* _EXERCISE GOAL_
Look through the data below for the string "ḍalʕ", and copy every line where it turns up.

----- PROVIDED INFORMATION

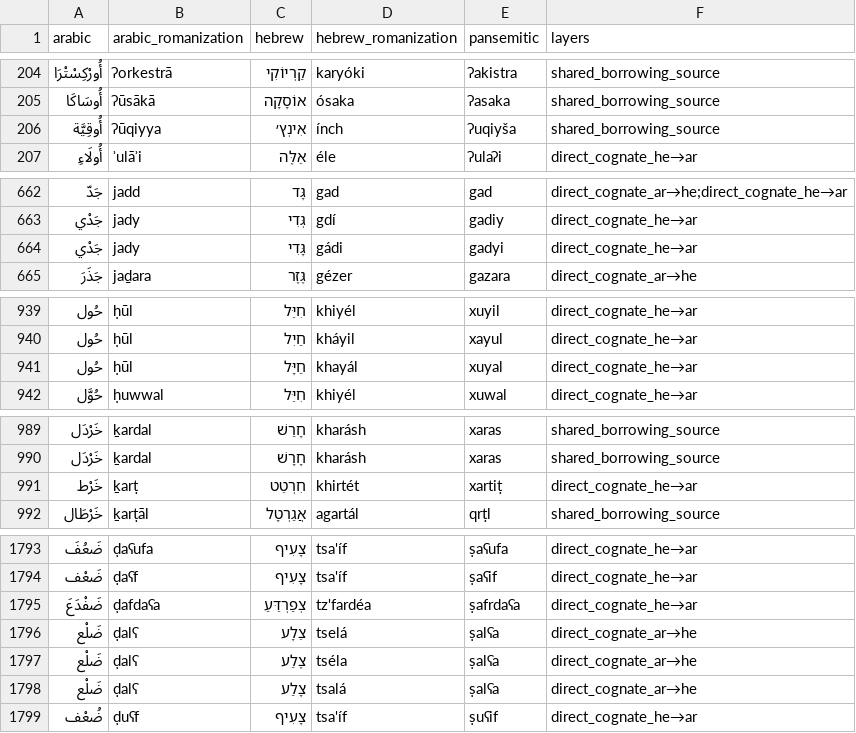
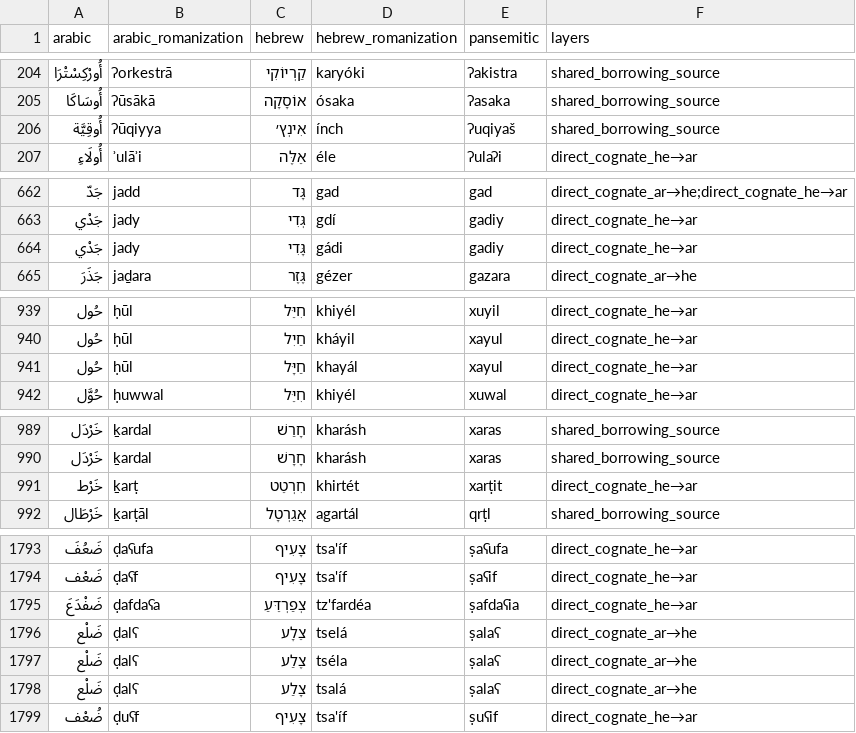
Before and after one commit to pimpale/foo, a CSV file: python/pansemitic-lexicon/cognates2.csv, drawn as a sheet; only a part is shown, gaps mark what is left out; the diff covers the shown part only.

```diff
--- a/python/pansemitic-lexicon/cognates2.csv
+++ b/python/pansemitic-lexicon/cognates2.csv
@@ -205,3 +205,3 @@ arabic,arabic_romanization,hebrew,hebrew_romanization,pansemitic,layers
 أُوسَاكَا,ʔūsākā,אוֹסָקָה,ósaka,ʔasaka,shared_borrowing_source
-أُوقِيَّة,ʔūqiyya,אִינְץ׳,ínch,ʔuqiyša,shared_borrowing_source
+أُوقِيَّة,ʔūqiyya,אִינְץ׳,ínch,ʔuqiyaš,shared_borrowing_source
 أُولَاءِ,ʾulāʾi,אֵלֶּה,éle,ʔulaʔi,direct_cognate_he→ar
@@ -663,3 +663,3 @@ arabic,arabic_romanization,hebrew,hebrew_romanization,pansemitic,layers
 جَدْي,jady,גְּדִי,gdí,gadiy,direct_cognate_he→ar
-جَدْي,jady,גָּדִי,gádi,gadyi,direct_cognate_he→ar
+جَدْي,jady,גָּדִי,gádi,gadiy,direct_cognate_he→ar
 جَذَرَ,jaḏara,גֶּזֶר,gézer,gazara,direct_cognate_ar→he
@@ -940,3 +940,3 @@ arabic,arabic_romanization,hebrew,hebrew_romanization,pansemitic,layers
 حُول,ḥūl,חַיִל,kháyil,xayul,direct_cognate_he→ar
-حُول,ḥūl,חַיָּל,khayál,xuyal,direct_cognate_he→ar
+حُول,ḥūl,חַיָּל,khayál,xayul,direct_cognate_he→ar
 حُوَّل,ḥuwwal,חִיֵּל,khiyél,xuwal,direct_cognate_he→ar
@@ -990,3 +990,3 @@ arabic,arabic_romanization,hebrew,hebrew_romanization,pansemitic,layers
 خَرْدَل,ḵardal,חָרָשׁ,kharásh,xaras,shared_borrowing_source
-خَرْط,ḵarṭ,חִרְטֵט,khirtét,xartiṭ,direct_cognate_he→ar
+خَرْط,ḵarṭ,חִרְטֵט,khirtét,xarṭit,direct_cognate_he→ar
 خَرْطَال,ḵarṭāl,אֲגַרְטָל,agartál,qrṭl,shared_borrowing_source
@@ -1794,6 +1794,6 @@ arabic,arabic_romanization,hebrew,hebrew_romanization,pansemitic,layers
 ضَعْف,ḍaʕf,צָעִיף,tsa'íf,ṣaʕif,direct_cognate_he→ar
-ضَفْدَعَ,ḍafdaʕa,צְפַרְדֵּעַ,tz'fardéa,ṣafrdaʕa,direct_cognate_he→ar
-ضَلْع,ḍalʕ,צֵלָע,tselá,ṣalʕa,direct_cognate_ar→he
-ضَلْع,ḍalʕ,צֶלַע,tséla,ṣalʕa,direct_cognate_ar→he
-ضَلْع,ḍalʕ,צָלַע,tsalá,ṣalʕa,direct_cognate_ar→he
+ضَفْدَعَ,ḍafdaʕa,צְפַרְדֵּעַ,tz'fardéa,ṣafdaʕia,direct_cognate_he→ar
+ضَلْع,ḍalʕ,צֵלָע,tselá,ṣalaʕ,direct_cognate_ar→he
+ضَلْع,ḍalʕ,צֶלַע,tséla,ṣalaʕ,direct_cognate_ar→he
+ضَلْع,ḍalʕ,צָלַע,tsalá,ṣalaʕ,direct_cognate_ar→he
 ضُعْف,ḍuʕf,צָעִיף,tsa'íf,ṣuʕif,direct_cognate_he→ar
```
Also changed, not shown: 4 edited cells elsewhere in this file, python/pansemitic-lexicon/cognates_good.csv, 3 other files.
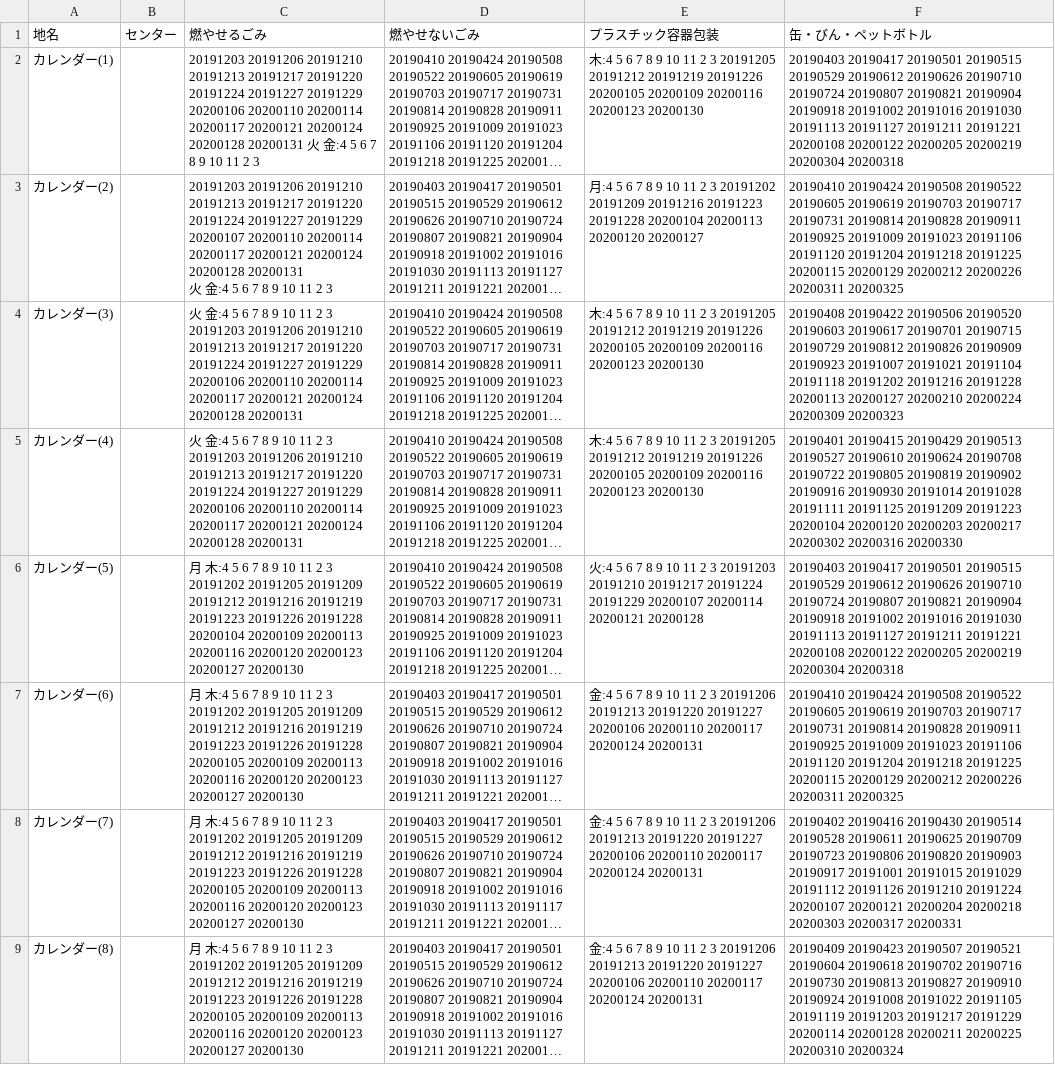
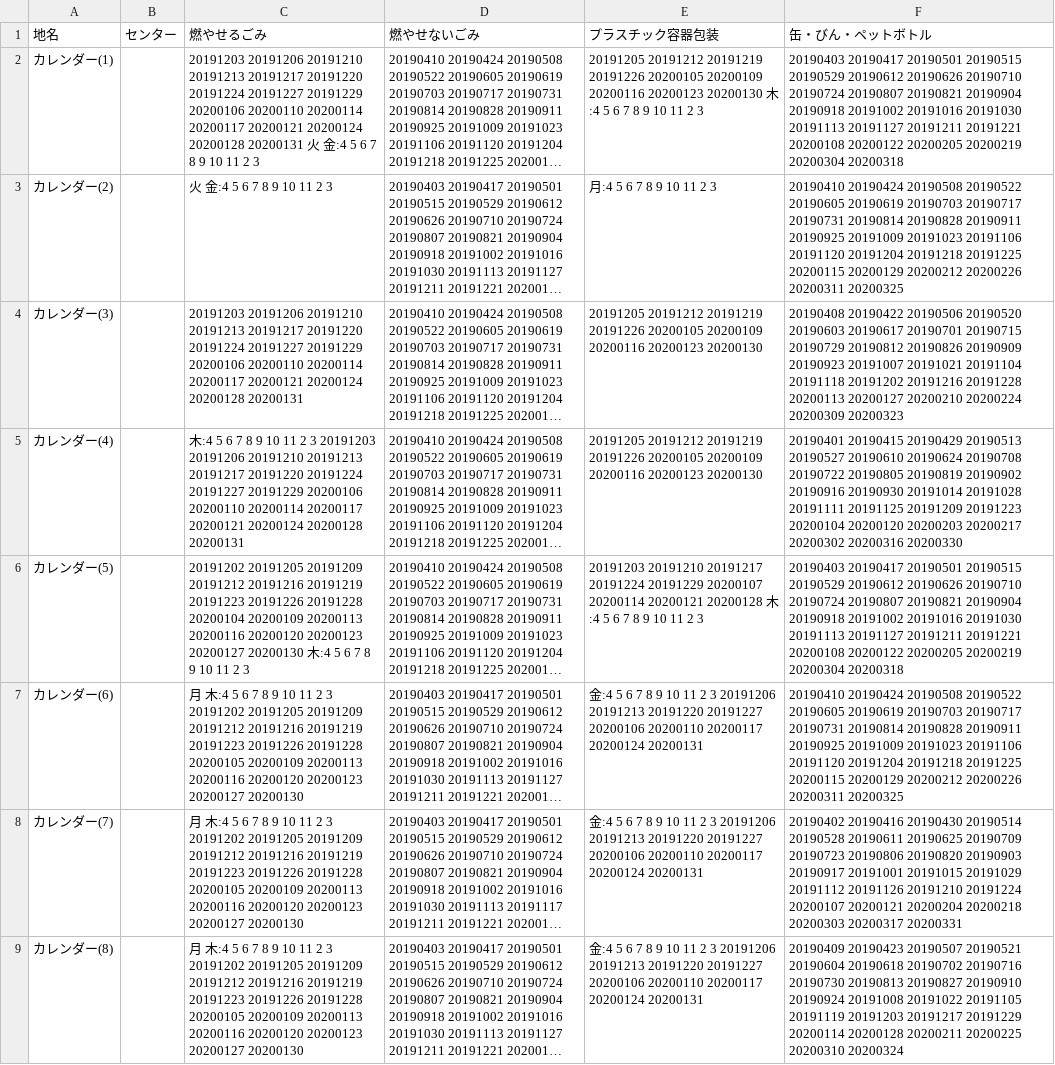
Before and after one commit to codeforhakodate/5374, a CSV file: data/area_days.csv, drawn as a sheet; only a part is shown; long unchanged cells end in …; ↵ is a line break in a cell; the diff names each change by its address in the sheet, - before the commit and + after, or states it on an @@ line.

Commit message:
data modified trial
上手くいかなかったので、更に試してます。

```diff
--- a/data/area_days.csv
+++ b/data/area_days.csv
-E2 (プラスチック容器包装): 木:4 5 6 7 8 9 10 11 2 3 20191205 20191212 20191219 20191226 20200105 20200109 20200116 20200123 20200130
+E2 (プラスチック容器包装): 20191205 20191212 20191219 20191226 20200105 20200109 20200116 20200123 20200130 木:4 5 6 7 8 9 10 11 2 3
-C3 (燃やせるごみ): 20191203 20191206 20191210 20191213 20191217 20191220 20191224 20191227 20191229 20200107 20200110 20200114 20200117 20200121 20200124 20200128 20200131 ↵ 火…
+C3 (燃やせるごみ): 火…
-E3 (プラスチック容器包装): …2 3 20191202 20191209 20191216 20191223 20191228 20200104 20200113 20200120 20200127
+E3 (プラスチック容器包装): …2 3
-C4 (燃やせるごみ): 火 金:4 5 6 7 8 9 10 11 2 3 ↵ 20191203 20191206…
+C4 (燃やせるごみ): 20191203 20191206…
-E4:E5 (プラスチック容器包装): 木:4 5 6 7 8 9 10 11 2 3 20191205 20191212…
+E4:E5 (プラスチック容器包装): 20191205 20191212…
-C5 (燃やせるごみ): 火 金:4 5…
+C5 (燃やせるごみ): 木:4 5…
-C6 (燃やせるごみ): 月 木:4 5 6 7 8 9 10 11 2 3 20191202 20191205 20191209 20191212 20191216 20191219 20191223 20191226 20191228 20200104 20200109 20200113 20200116 20200120 20200123 20200127 20200130
+C6 (燃やせるごみ): 20191202 20191205 20191209 20191212 20191216 20191219 20191223 20191226 20191228 20200104 20200109 20200113 20200116 20200120 20200123 20200127 20200130 木:4 5 6 7 8 9 10 11 2 3
-E6 (プラスチック容器包装): 火:4 5 6 7 8 9 10 11 2 3 20191203 20191210 20191217 20191224 20191229 20200107 20200114 20200121 20200128
+E6 (プラスチック容器包装): 20191203 20191210 20191217 20191224 20191229 20200107 20200114 20200121 20200128 木:4 5 6 7 8 9 10 11 2 3
```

----------

* _EXERCISE RESPONSE_
-ضَلْع,ḍalʕ,צֵלָע,tselá,ṣalʕa,direct_cognate_ar→he
-ضَلْع,ḍalʕ,צֶלַע,tséla,ṣalʕa,direct_cognate_ar→he
-ضَلْع,ḍalʕ,צָלַע,tsalá,ṣalʕa,direct_cognate_ar→he
+ضَلْع,ḍalʕ,צֵלָע,tselá,ṣalaʕ,direct_cognate_ar→he
+ضَلْع,ḍalʕ,צֶלַע,tséla,ṣalaʕ,direct_cognate_ar→he
+ضَلْع,ḍalʕ,צָלַע,tsalá,ṣalaʕ,direct_cognate_ar→he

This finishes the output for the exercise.